Published: Monday, December 10, 2012

Updated: Monday, December 10, 2012 15:12


My name is Jessica Laporte and I am a junior serving as part of the Vision and Planning Team (VPT) of Tufts Christian Fellowship. I am sharing my story with the Tufts campus because I think that it is relevant to many of the current issues and conversations on campus regarding Tufts Christian Fellowship.

I wanted to offer how I have come to understand sexuality in my own life and how that plays out in my role as a member of the VPT

On Nov. 22, 2009, I answered a call to faith sitting next to a friend who had illuminated the Gospel to me through her life and through the story of Jesus’s life, death and resurrection. The decision to give over my life to Jesus was motivated by a new understanding of what the “good news” I had heard Christians talk about actually meant. That morning, I realized that the call to follow Jesus was not dependent on me “living by the rules” or being a “good person.” 

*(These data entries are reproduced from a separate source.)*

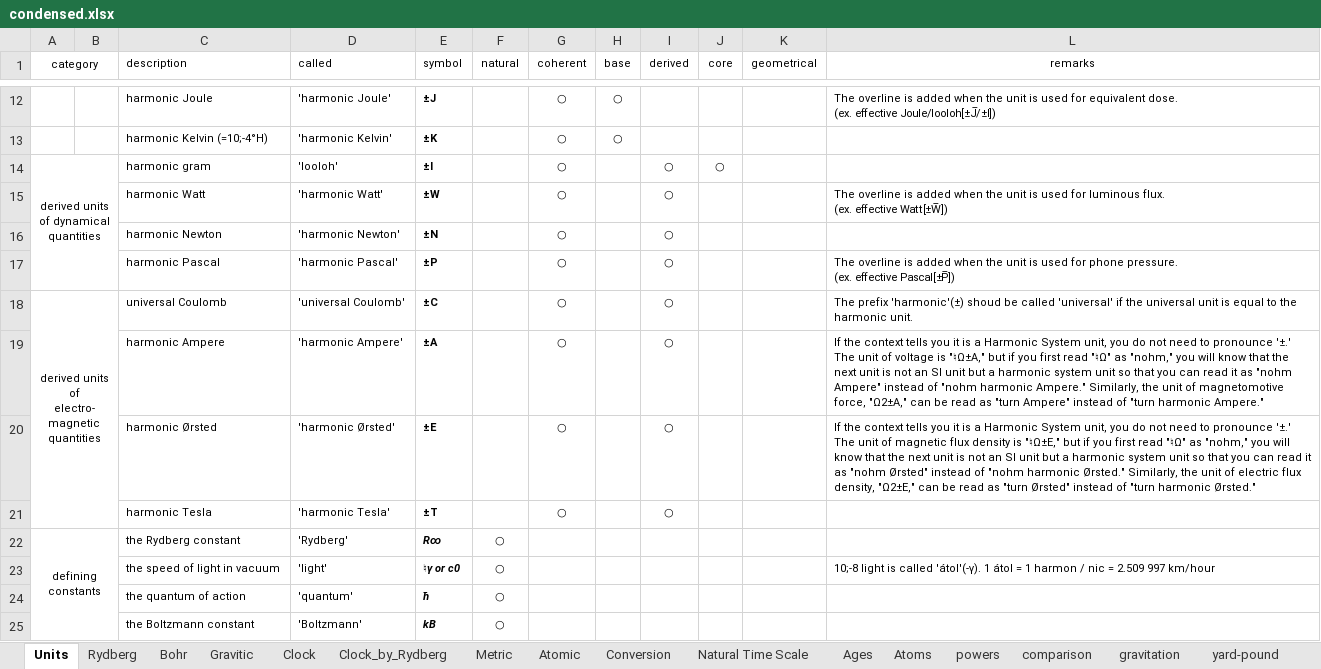
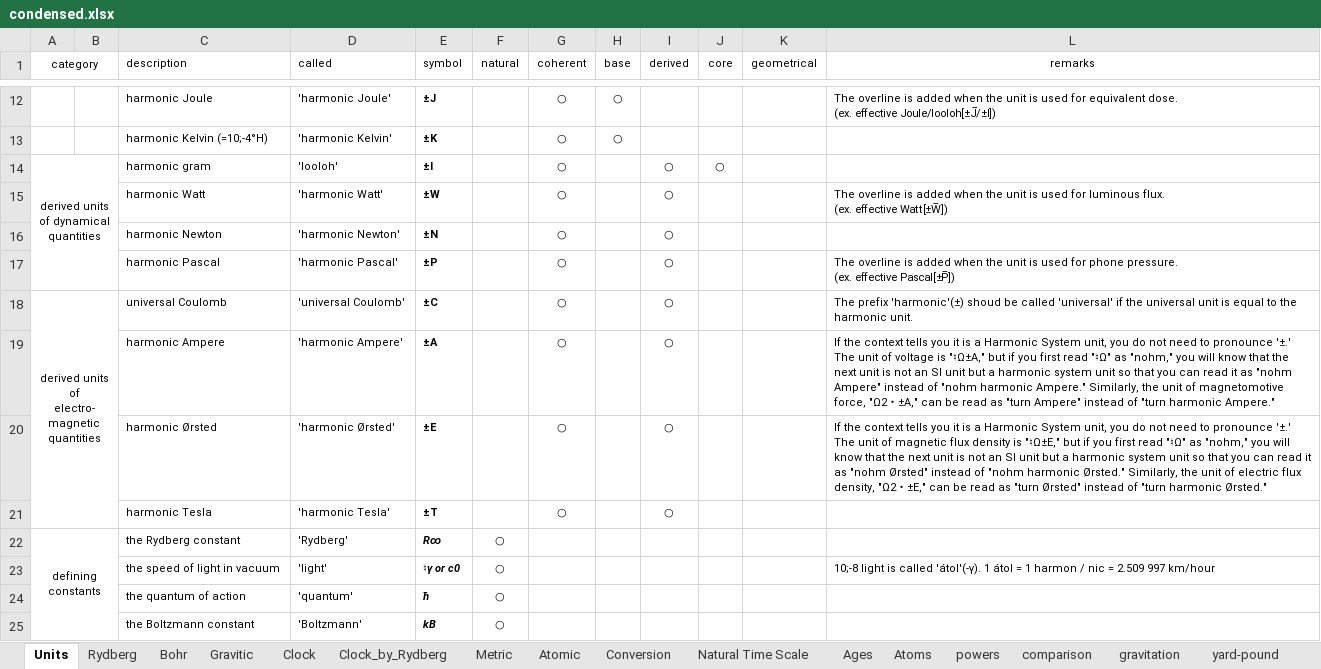
Before and after one commit to suchowan/a_converter, an Excel workbook: doc/condensed.xlsx, sheet Units, drawn as a sheet; only a part is shown, gaps mark what is left out; values as stored, in another font and other column widths than the file's, no borders; the diff names each change by its address in the sheet, - before the commit and + after, or states it on an @@ line.

```diff
--- a/doc/condensed.xlsx (sheet Units)
+++ b/doc/condensed.xlsx (sheet Units)
-L19 (remarks): …magnetomotive force, "Ω2±A," can be…
+L19 (remarks): …magnetomotive force, "Ω2・±A," can be…
-L20 (remarks): …flux density, "Ω2±E," can be…
+L20 (remarks): …flux density, "Ω2・±E," can be…
```
Also changed, not shown: charts or pictures, 3 other files.
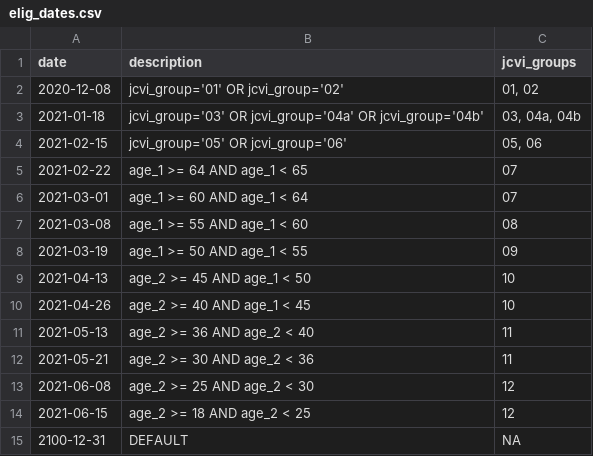
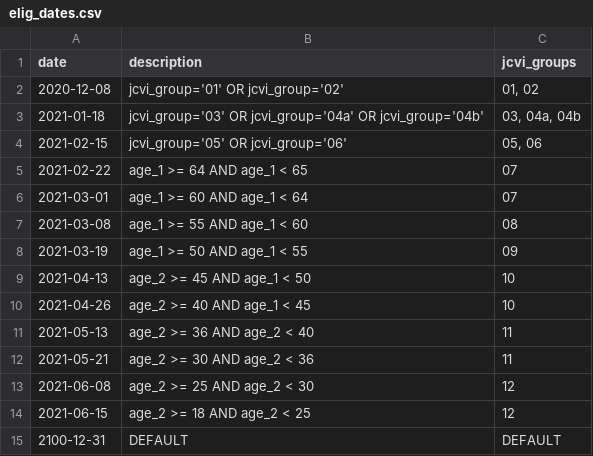
Before and after one commit to opensafely/late-covid-vaccine-uptake, a CSV file: analysis/lib/elig_dates.csv, drawn as a sheet.

```diff
--- a/analysis/lib/elig_dates.csv
+++ b/analysis/lib/elig_dates.csv
@@ -14,2 +14,2 @@ date,description,jcvi_groups
 2021-06-15,age_2 >= 18 AND age_2 < 25,12
-2100-12-31,DEFAULT,NA
+2100-12-31,DEFAULT,DEFAULT
```
Also changed, not shown: 1 other file.
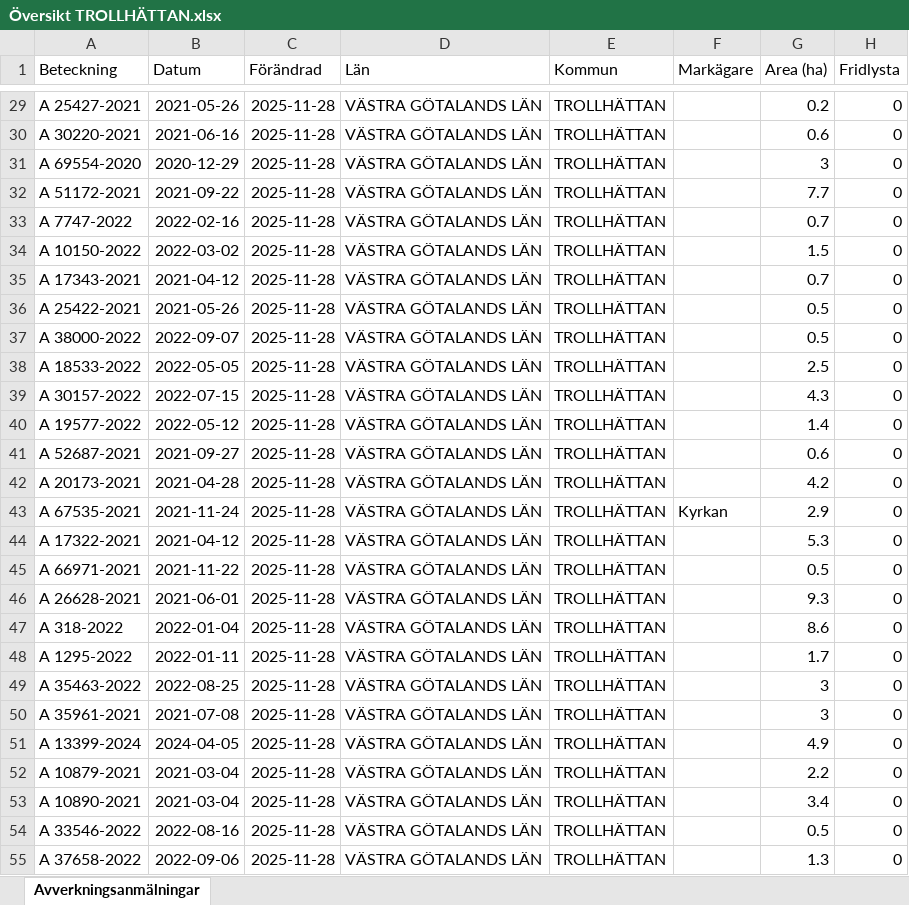
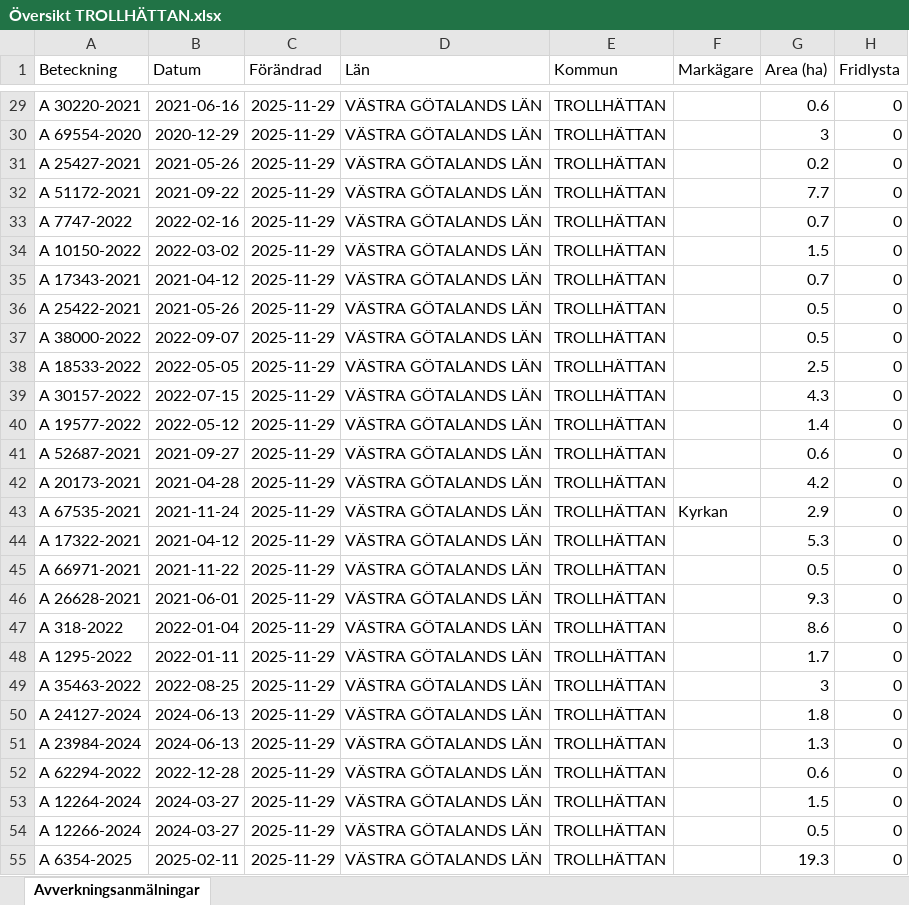
Before and after one commit to klasma/Logging_1488, an Excel workbook: Översikt TROLLHÄTTAN.xlsx, sheet Avverkningsanmälningar, drawn as a sheet; only a part is shown, gaps mark what is left out; values as stored, in another font and other column widths than the file's, no borders; the diff covers the shown part only; the diff names each change by its address in the sheet, - before the commit and + after, or states it on an @@ line.

```diff
--- a/Översikt TROLLHÄTTAN.xlsx (sheet Avverkningsanmälningar)
+++ b/Översikt TROLLHÄTTAN.xlsx (sheet Avverkningsanmälningar)
-A29 (Beteckning): A 25427-2021
+A29 (Beteckning): A 30220-2021
-B29 (Datum): 2021-05-26
+B29 (Datum): 2021-06-16
-C29:C55 (Förändrad): 2025-11-28
+C29:C55 (Förändrad): 2025-11-29
-G29 (Area (ha)): 0.2
+G29 (Area (ha)): 0.6
-A30 (Beteckning): A 30220-2021
+A30 (Beteckning): A 69554-2020
-B30 (Datum): 2021-06-16
+B30 (Datum): 2020-12-29
-G30 (Area (ha)): 0.6
+G30 (Area (ha)): 3
-A31 (Beteckning): A 69554-2020
+A31 (Beteckning): A 25427-2021
-B31 (Datum): 2020-12-29
+B31 (Datum): 2021-05-26
-G31 (Area (ha)): 3
+G31 (Area (ha)): 0.2
-A50 (Beteckning): A 35961-2021
+A50 (Beteckning): A 24127-2024
-B50 (Datum): 2021-07-08
+B50 (Datum): 2024-06-13
-G50 (Area (ha)): 3
+G50 (Area (ha)): 1.8
-A51 (Beteckning): A 13399-2024
+A51 (Beteckning): A 23984-2024
-B51 (Datum): 2024-04-05
+B51 (Datum): 2024-06-13
-G51 (Area (ha)): 4.9
+G51 (Area (ha)): 1.3
-A52 (Beteckning): A 10879-2021
+A52 (Beteckning): A 62294-2022
-B52 (Datum): 2021-03-04
+B52 (Datum): 2022-12-28
-G52 (Area (ha)): 2.2
+G52 (Area (ha)): 0.6
-A53 (Beteckning): A 10890-2021
+A53 (Beteckning): A 12264-2024
-B53 (Datum): 2021-03-04
+B53 (Datum): 2024-03-27
-G53 (Area (ha)): 3.4
+G53 (Area (ha)): 1.5
-A54 (Beteckning): A 33546-2022
+A54 (Beteckning): A 12266-2024
-B54 (Datum): 2022-08-16
+B54 (Datum): 2024-03-27
-A55 (Beteckning): A 37658-2022
+A55 (Beteckning): A 6354-2025
-B55 (Datum): 2022-09-06
+B55 (Datum): 2025-02-11
-G55 (Area (ha)): 1.3
+G55 (Area (ha)): 19.3
```
Also changed, not shown: 910 edited cells elsewhere in this sheet, artfynd/A 13597-2021 artfynd.xlsx, artfynd/A 18264-2022 artfynd.xlsx, 20 other files.
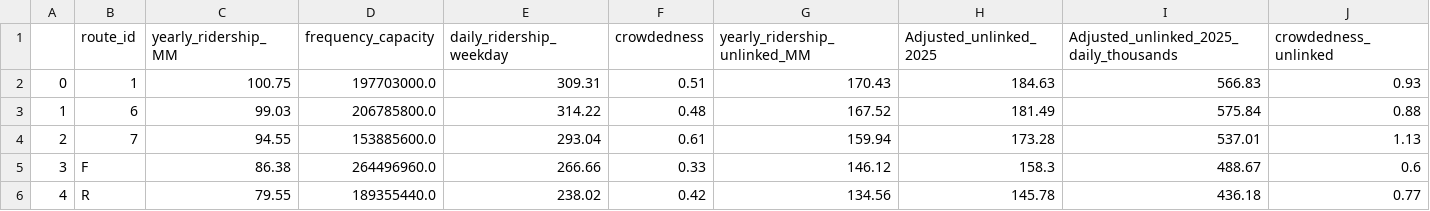
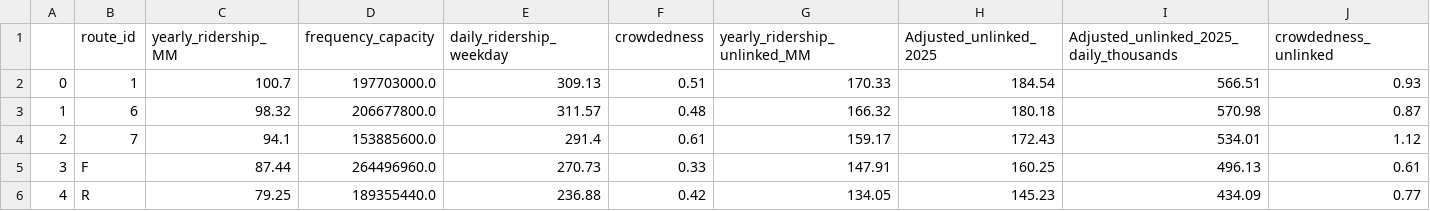
Before and after one commit to gregfeliu/NYC-Subway-Frequencies, a CSV file: Outputs/routes_yearly_ridership.csv, drawn as a sheet; only a part is shown; the diff covers the shown part only.

```diff
--- a/Outputs/routes_yearly_ridership.csv
+++ b/Outputs/routes_yearly_ridership.csv
@@ -1,6 +1,6 @@
 ,route_id,yearly_ridership_MM,frequency_capacity,daily_ridership_weekday,crowdedness,yearly_ridership_unlinked_MM,Adjusted_unlinked_2025,Adjusted_unlinked_2025_daily_thousands,crowdedness_unlinked
-0,1,100.75,197703000.0,309.31,0.51,170.43,184.63,566.83,0.93
-1,6,99.03,206785800.0,314.22,0.48,167.52,181.49,575.84,0.88
-2,7,94.55,153885600.0,293.04,0.61,159.94,173.28,537.01,1.13
-3,F,86.38,264496960.0,266.66,0.33,146.12,158.3,488.67,0.6
-4,R,79.55,189355440.0,238.02,0.42,134.56,145.78,436.18,0.77
+0,1,100.7,197703000.0,309.13,0.51,170.33,184.54,566.51,0.93
+1,6,98.32,206677800.0,311.57,0.48,166.32,180.18,570.98,0.87
+2,7,94.1,153885600.0,291.4,0.61,159.17,172.43,534.01,1.12
+3,F,87.44,264496960.0,270.73,0.33,147.91,160.25,496.13,0.61
+4,R,79.25,189355440.0,236.88,0.42,134.05,145.23,434.09,0.77
```
Also changed, not shown: 93 edited cells elsewhere in this file, 3 other files.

I came before God with baggage (and a hangover). I came with things that tormented me, like depression. I came with decisions that I regretted, like hook-ups and the ways I had failed to respect the sacrifices my mother had made for my education. I came with a heavy responsibility that I had put on my accomplishments and work. But I realized that in light of the atoning sacrifice of Jesus, it didn’t matter what I came with. When God looks upon me, he sees the perfection of Christ — not my million and one imperfections.

In response to the Gospel I have chosen to submit my life to Christ. Luke 9: 23-25 reads: “Then he said to them all: If anyone would come after me, he must deny himself and take up his cross daily and follow me. For whoever wants to save his life will lose it, but whoever loses his life for me will save it. What good is it for a man to gain the whole world, and yet lose or forfeit his very self?” 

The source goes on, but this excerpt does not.